What are the effects of genomic imprinting

Cell analysis shows: cells react differently to genomic imprinting

Previous studies showed that imprinted genes are more active in some tissues, but less active in others. The neuroscientists working with Hippenmeyer found that genes that are shaped in the cortex are also more strongly expressed in some cell types, i.e. more active than in other cell types.

In order to investigate the effect of this different gene activity, the researchers applied the MADM technique established by Hippenmeyer. "With this technology we can mark cells in color and at the same time increase or decrease the expression level of the genes," explains Susanne Laukoter. "In our experiments we doubled the expression of imprinted genes in some cells, in some we switched them off completely. We were able to observe at the individual cell level how cells react to the change in gene dose."

The researchers found that cells respond to changes in the dose of imprinted genes by activating certain gene groups - especially gene groups that are important for cell death, growth and the development of synapses. This response was strongest in the cell type of astrocytes, a form of glial cells that support the nerve cells.

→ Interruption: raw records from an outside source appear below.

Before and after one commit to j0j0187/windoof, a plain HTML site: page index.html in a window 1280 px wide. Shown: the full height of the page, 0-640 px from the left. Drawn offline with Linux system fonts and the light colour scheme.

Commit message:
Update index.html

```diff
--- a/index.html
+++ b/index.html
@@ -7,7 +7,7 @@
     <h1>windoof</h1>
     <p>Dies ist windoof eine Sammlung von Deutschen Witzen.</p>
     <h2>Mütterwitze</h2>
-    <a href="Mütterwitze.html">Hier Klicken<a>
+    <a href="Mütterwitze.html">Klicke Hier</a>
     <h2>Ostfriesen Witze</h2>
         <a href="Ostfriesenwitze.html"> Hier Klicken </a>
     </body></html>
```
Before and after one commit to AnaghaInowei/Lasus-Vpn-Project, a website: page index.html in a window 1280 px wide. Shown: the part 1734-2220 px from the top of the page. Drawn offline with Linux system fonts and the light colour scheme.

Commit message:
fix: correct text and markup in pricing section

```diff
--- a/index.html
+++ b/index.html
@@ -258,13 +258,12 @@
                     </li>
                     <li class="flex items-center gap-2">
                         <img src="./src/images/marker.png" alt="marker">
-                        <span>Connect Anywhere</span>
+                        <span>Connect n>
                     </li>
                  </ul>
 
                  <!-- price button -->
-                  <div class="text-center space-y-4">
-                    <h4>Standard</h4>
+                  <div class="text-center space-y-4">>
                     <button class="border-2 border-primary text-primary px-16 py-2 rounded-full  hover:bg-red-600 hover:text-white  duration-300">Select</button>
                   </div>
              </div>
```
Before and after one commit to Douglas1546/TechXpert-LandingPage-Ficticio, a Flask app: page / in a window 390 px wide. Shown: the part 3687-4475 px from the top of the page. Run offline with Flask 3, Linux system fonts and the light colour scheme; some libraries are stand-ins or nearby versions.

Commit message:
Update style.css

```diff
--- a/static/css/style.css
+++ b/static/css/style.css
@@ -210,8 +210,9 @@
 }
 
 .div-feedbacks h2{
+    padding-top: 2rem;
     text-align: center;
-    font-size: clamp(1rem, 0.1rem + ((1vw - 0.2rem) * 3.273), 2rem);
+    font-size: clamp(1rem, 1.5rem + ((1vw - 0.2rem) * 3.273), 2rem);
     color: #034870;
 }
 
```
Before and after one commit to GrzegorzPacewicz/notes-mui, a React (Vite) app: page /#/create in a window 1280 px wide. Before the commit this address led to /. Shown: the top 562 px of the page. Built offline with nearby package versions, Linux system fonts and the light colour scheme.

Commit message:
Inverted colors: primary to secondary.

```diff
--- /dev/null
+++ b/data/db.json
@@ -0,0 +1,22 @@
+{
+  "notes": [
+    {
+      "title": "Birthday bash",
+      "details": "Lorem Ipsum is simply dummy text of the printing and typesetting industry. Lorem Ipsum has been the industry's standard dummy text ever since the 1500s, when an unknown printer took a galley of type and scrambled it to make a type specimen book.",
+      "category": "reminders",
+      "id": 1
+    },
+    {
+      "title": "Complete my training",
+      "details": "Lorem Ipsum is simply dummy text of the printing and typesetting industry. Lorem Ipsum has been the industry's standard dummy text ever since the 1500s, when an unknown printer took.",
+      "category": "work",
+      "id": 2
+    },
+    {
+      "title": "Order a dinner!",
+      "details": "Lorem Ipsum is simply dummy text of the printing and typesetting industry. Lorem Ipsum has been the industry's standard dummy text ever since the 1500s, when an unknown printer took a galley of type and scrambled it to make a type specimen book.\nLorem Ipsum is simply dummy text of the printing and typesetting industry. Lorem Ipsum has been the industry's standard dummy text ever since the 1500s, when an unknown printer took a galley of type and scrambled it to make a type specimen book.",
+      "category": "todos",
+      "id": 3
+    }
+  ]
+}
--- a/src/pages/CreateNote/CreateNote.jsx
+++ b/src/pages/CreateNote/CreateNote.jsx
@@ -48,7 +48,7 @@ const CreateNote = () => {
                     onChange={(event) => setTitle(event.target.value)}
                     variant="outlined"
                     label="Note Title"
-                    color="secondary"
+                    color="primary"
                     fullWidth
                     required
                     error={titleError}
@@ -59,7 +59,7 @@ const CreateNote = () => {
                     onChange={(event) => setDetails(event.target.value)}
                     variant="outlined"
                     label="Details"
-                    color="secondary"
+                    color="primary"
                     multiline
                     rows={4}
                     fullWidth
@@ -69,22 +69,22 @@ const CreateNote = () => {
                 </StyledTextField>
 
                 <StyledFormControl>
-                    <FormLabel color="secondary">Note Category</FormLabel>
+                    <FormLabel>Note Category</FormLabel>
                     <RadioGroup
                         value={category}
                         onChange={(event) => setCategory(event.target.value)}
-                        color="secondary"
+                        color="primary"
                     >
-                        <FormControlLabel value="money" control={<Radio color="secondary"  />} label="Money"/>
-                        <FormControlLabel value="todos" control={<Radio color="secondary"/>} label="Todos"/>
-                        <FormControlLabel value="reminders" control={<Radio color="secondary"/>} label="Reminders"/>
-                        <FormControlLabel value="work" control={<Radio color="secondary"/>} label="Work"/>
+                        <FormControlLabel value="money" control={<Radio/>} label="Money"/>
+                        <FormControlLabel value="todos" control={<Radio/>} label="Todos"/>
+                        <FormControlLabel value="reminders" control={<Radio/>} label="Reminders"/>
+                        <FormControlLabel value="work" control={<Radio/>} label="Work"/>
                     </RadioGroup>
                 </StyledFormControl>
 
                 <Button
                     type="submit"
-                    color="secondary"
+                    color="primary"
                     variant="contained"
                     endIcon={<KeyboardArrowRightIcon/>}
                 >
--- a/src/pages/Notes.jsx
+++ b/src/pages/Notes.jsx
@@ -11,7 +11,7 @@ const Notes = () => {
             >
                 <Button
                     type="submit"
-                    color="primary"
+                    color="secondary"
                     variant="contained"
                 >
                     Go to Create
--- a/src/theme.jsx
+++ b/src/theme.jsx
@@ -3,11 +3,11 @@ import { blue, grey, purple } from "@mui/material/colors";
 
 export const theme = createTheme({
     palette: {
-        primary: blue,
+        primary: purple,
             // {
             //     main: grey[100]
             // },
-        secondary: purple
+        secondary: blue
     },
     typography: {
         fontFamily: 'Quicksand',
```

A detailed analysis of the astrocytes showed that astrocytes with a double dose of some paternal genes are always present in higher numbers than astrocytes with a double dose of the corresponding maternal genes. This difference ran through the entire development of the brain. "Either the genomic imprinting protects cells from cell death with a double paternal gene dose, or double the maternal gene dose accelerates cell death," explains Florian Pauler.

Earlier studies suggested a connection between genomic imprinting and cell death, the recently published study now shows that this connection depends on the cell type and is particularly strong in astrocytes. Neurons with twice the number of maternal genes did not respond with cell death, instead they formed other connections and networks. "Each cell type reacts differently to the disomy, i.e. the presence of two maternal or two paternal genes," says Simon Hippenmeyer, explaining the result. That can be important for people too. "Prader-Willi syndrome and Angelman syndrome are caused by a duplication of a genomically shaped chromosome segment. Each organ reacts differently to the duplication. If we better understand the cell-type-specific reaction, a targeted therapy may hopefully be possible in the future become."

MEDICA.de; Source: Institute of Science and Technology Austria